Oftentimes, walking into a Starbucks is more like walking a community office space than a coffee shop. But while it’s almost expected that people conducting job interviews or writing their latest magazine story will turn Starbucks into their office, would you ever expect a Starbucks to become a doctor’s office? One Orange County, Calif. doctor did exactly that, and was recently sentenced to 11 years in prison for illegally prescribing medications.

Dr. Alvin Yee, 44, pleaded guilty to seven counts of illegal distribution of a controlled substance by a practitioner last month, and was recently sentenced to 11 years in federal prison. The controlled substances include the powerful opioids OxyContin (oxycodone) and Vicodin (hydrocodone), and the anxiety medication Xanax (alprazolam).

The illegal activity was discovered through an investigation by the U.S. Drug Enforcement Administration (DEA), which found that Yee was selling prescriptions for the drugs out of a Starbucks in order to finance his eventual private practice. One-third of his Starbucks clients were ages 25 and younger, and the drugs they obtained through his prescriptions led to two of their deaths.

“The defendant consciously disregarded … the consequences of improperly prescribing narcotic drugs for greed,” court documents said, according to KTLA.

Yee told ABC’s 20/20 that starting in 2010, he began saving for his own private practice. He would go to Starbucks and perform examinations, using his stethoscope to listen to patients’ hearts, lungs, and to monitor vital signs. Soon after, he realized that he needed more money, and began seeing patients in need of pain medication. Derek Rosas, a former lacrosse player, who was still having pain from an injury was one of Yee’s patients, and subsequently died from his addiction to OxyContin.

Yee’s pain management eventually turned into more of a drug dealership as his so-called patients began to show up with anywhere from $300 to $600 in exchange for up to three-month’s worth of prescription medications.

The DEA eventually caught on to Yee’s activity, and during an eight-month investigation, they sent two undercover detectives to obtain prescriptions. The first detective told Yee that she was there for her friend in order to pick up prescriptions for OxyContin and Xanax. Yee handed her the prescription and told her to keep the illegal transaction quiet. The second detective told Yee that she was a recovering heroin addict — heroin is also an opioid — and that she was even borrowing painkillers from a friend. “You won’t be having to bum off of your friends anymore,” Yee responded, according to 20/20.

Although Yee had moved into his own office by Sept. 2011, the DEA already had enough evidence to charge him, and did so on 56 counts of prescribing controlled substances without a legitimate medical purpose.

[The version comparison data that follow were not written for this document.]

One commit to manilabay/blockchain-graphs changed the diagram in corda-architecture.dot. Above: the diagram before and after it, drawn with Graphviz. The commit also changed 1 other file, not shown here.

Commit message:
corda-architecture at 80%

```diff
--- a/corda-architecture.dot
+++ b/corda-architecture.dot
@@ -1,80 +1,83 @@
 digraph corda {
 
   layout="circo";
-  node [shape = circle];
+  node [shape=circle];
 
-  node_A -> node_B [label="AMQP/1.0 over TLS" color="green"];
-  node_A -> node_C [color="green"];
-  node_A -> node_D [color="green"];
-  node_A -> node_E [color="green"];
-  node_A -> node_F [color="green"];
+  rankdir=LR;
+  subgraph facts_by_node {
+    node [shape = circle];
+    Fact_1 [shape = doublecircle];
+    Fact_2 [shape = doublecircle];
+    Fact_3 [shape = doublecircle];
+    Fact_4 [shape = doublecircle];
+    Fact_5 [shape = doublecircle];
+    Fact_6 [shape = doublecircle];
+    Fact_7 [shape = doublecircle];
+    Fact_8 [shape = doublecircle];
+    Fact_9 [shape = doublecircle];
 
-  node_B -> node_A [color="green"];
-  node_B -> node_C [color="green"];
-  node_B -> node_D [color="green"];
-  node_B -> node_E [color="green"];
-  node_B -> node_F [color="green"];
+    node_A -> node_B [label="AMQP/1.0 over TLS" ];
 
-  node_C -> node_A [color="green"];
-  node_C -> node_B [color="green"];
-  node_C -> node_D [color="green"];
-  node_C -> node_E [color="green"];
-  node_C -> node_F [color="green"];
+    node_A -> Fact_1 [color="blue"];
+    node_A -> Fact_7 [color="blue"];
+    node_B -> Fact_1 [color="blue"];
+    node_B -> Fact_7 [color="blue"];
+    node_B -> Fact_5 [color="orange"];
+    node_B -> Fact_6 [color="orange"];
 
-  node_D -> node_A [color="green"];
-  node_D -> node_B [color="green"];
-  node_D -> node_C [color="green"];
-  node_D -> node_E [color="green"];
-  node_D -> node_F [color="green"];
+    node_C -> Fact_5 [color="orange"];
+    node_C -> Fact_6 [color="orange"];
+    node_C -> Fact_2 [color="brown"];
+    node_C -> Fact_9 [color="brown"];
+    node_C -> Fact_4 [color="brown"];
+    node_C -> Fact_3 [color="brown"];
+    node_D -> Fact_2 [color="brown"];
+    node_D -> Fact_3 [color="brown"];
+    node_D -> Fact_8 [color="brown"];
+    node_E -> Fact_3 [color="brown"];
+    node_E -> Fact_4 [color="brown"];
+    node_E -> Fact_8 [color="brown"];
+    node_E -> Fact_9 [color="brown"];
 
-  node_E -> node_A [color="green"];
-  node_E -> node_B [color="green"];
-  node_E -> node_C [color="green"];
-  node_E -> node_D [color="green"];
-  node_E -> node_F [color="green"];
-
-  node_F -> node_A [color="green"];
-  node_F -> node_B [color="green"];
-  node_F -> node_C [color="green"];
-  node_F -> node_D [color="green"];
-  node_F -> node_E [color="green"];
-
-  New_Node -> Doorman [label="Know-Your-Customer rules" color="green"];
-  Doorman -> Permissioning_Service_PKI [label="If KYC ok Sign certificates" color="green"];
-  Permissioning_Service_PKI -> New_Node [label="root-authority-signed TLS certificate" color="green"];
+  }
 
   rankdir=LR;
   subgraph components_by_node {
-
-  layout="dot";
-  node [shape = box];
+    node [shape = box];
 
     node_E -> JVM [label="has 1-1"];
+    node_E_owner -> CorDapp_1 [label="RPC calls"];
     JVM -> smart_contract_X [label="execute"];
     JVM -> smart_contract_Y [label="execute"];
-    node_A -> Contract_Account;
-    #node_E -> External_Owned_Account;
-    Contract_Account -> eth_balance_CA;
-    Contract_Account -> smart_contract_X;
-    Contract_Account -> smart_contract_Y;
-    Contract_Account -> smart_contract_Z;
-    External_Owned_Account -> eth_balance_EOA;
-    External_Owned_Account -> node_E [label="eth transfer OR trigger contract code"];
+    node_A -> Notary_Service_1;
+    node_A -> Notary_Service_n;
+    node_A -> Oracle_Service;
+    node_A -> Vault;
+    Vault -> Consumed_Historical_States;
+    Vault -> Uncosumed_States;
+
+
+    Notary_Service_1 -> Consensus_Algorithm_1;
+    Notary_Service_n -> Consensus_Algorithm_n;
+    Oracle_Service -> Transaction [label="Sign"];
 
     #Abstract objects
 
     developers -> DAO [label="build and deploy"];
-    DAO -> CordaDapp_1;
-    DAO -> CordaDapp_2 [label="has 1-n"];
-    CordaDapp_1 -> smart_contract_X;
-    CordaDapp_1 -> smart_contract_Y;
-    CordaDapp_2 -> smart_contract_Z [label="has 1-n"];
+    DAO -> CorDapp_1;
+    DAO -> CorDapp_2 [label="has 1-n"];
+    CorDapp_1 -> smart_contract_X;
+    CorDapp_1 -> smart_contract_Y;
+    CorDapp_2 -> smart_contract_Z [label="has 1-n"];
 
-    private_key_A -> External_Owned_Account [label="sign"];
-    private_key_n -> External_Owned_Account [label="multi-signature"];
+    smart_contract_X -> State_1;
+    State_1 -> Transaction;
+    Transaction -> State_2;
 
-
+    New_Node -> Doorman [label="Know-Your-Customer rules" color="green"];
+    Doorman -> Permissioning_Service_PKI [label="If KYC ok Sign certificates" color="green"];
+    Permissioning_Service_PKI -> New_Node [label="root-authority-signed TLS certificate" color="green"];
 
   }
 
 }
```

When asked about his 11-year sentence, he told 20/20, “I’ll take responsibility for… lapses in judgment. You know … everybody makes mistakes, but I never really felt that through all the people that I did help, that I would end up completely losing everything most dear to me.”

Every day, 105 Americans die from a prescription drug overdose, while another 6,748 people are treated in emergency rooms for prescription drug-related illnesses, according to the Centers for Disease Control and Prevention (CDC). Abuse of prescription painkiller has also risen in recent decades. In 2002, retail pharmacies filled more than 174 million prescriptions for opioid painkillers, compared to 256 million in 2009. A recent study found that these rates could have risen because of greater access to healthcare.